Travelogue continued: visiting the Island of the Immortals at a Great Mountain Temple near Kobe
23 November: Once you’re on a Hyakumeizan trip, everything becomes a mountain. By coincidence, the Senpai had chosen to visit a temple called the Taisan-ji – the Great Mountain Temple. When we arrived there, though – by now it was mid-morning – there was nothing obviously mountainous about it except the forested hill it sits in.
Taisan-ji belongs to the Tendai sect. In feudal times, Tendai Buddhism was for the Emperor, Shingon for the nobles, Zen for the warriors, and Jodo for the people. Today, in the bright autumn light, Daisanji was there for everybody.
Babies rode slumped on their mothers’ backs and children scampered, indifferent to the flaring colours of the maple trees. Photographers photographed. Appreciation for autumn hues increases with age. A very old man was helped down, step by painstaking step, from the gallery of the main hall.
We walked across an ornamental bridge into a glade. The shii trees that roof it, as well as the ilex, camellias and evergreen oaks, are said to be a remnant patch of the forest that once stretched in a verdant band all along this coast. By the stream, a stone Buddha seemed to distil green thoughts in a green shade.
On the way out, we noticed a side-temple, the Anyo-in. We shuffled off our shoes and went in.
Hidden from the outer world was a small stone garden, densely planted with curiously shaped rocks. One of them, explained a leaflet, represented the island peak of Horai-san.
We’d found our mountain for the day. I read on:
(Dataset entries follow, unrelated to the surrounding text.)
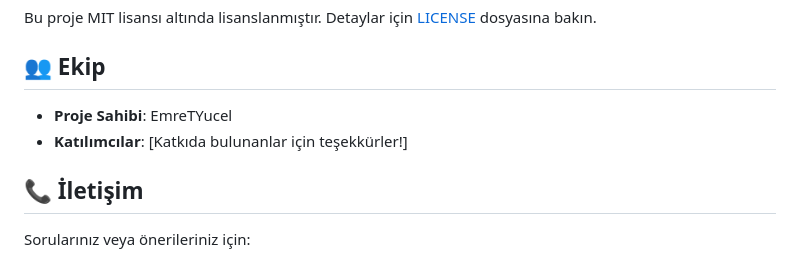
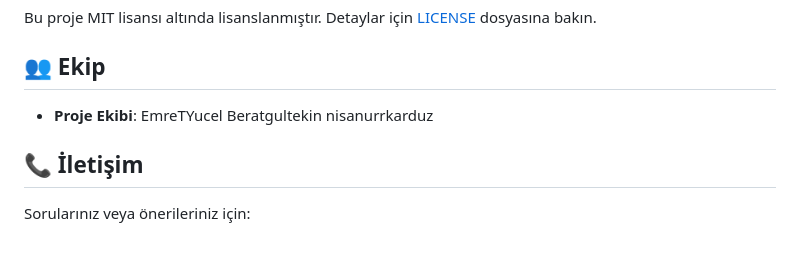
Before and after one commit to EmreTYucel/ScriptaNet-Ai-Human-Text-Detector, a Markdown page: README.md, the part around the change. Drawn GitHub-style.

Commit message:
Update project team information in README

```diff
--- a/README.md
+++ b/README.md
@@ -416,8 +416,7 @@ Bu proje MIT lisansı altında lisanslanmıştır. Detaylar için [LICENSE](LICE
 
 ## 👥 Ekip
 
-- **Proje Sahibi**: EmreTYucel
-- **Katılımcılar**: [Katkıda bulunanlar için teşekkürler!]
+- **Proje Ekibi**: EmreTYucel Beratgultekin nisanurrkarduz
 
 ## 📞 İletişim
 
```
The concept of this garden came from Horai-Shinsen Thought brought from China, which was the fundamental thought in the long history of traditional Japanese gardens. Horai-Shinsen Thought came from the following legend. It was believed that there were mystic islands including Horai Island far away in the sea, and mountain hermits (Shinsen) who had hidden treasures and a secret formula for everlasting youth and immortal lived there. That was considered the highest idea to reach the Shinsen world of Horai-Shinsen Thought…
I took out my camera to record the garden, even though the leaflet subtly admonishes such behaviour: Please enjoy this garden, it said, sitting down on the floor and looking at the beauty of this garden with changes by four seasons. You can enjoy not only this garden itself but also profound meanings and thoughts behind it.
No, you can’t capture an image of Horai-san any more than you can climb it. Like Mount Analogue, the island peak is inaccessible. That is why, in a garden, it is never joined to other rocks with a bridge. You might, if you are lucky, reach the Shinsen world of Horai-Shinsen Thought, but never Horai-san itself.
Some have differed on that point. In his book Kwaidan, Lafcadio Hearn (1850-1904) claims to have visited Horai-san. It is a place where the people drink wine from “very small cups”, he reports, and leave their houses unlocked, because there is no need to do otherwise. They are not immortal, however, and the essay ends with a warning: “Evil winds from the West are blowing over Horai; and the magical atmosphere, alas! is shrinking away before them. It lingers now in patches only, and bands – like those long bright bands of cloud that trail across the landscapes of Japanese painters.”
I thought about those patches and bands of Horai-san as we walked back to the van. Just how would you program your GPS if you wanted to find them today? Maybe the Senpai would know. Then, without asking, I understood why he’d chosen to visit Taisanji on a fine autumn day.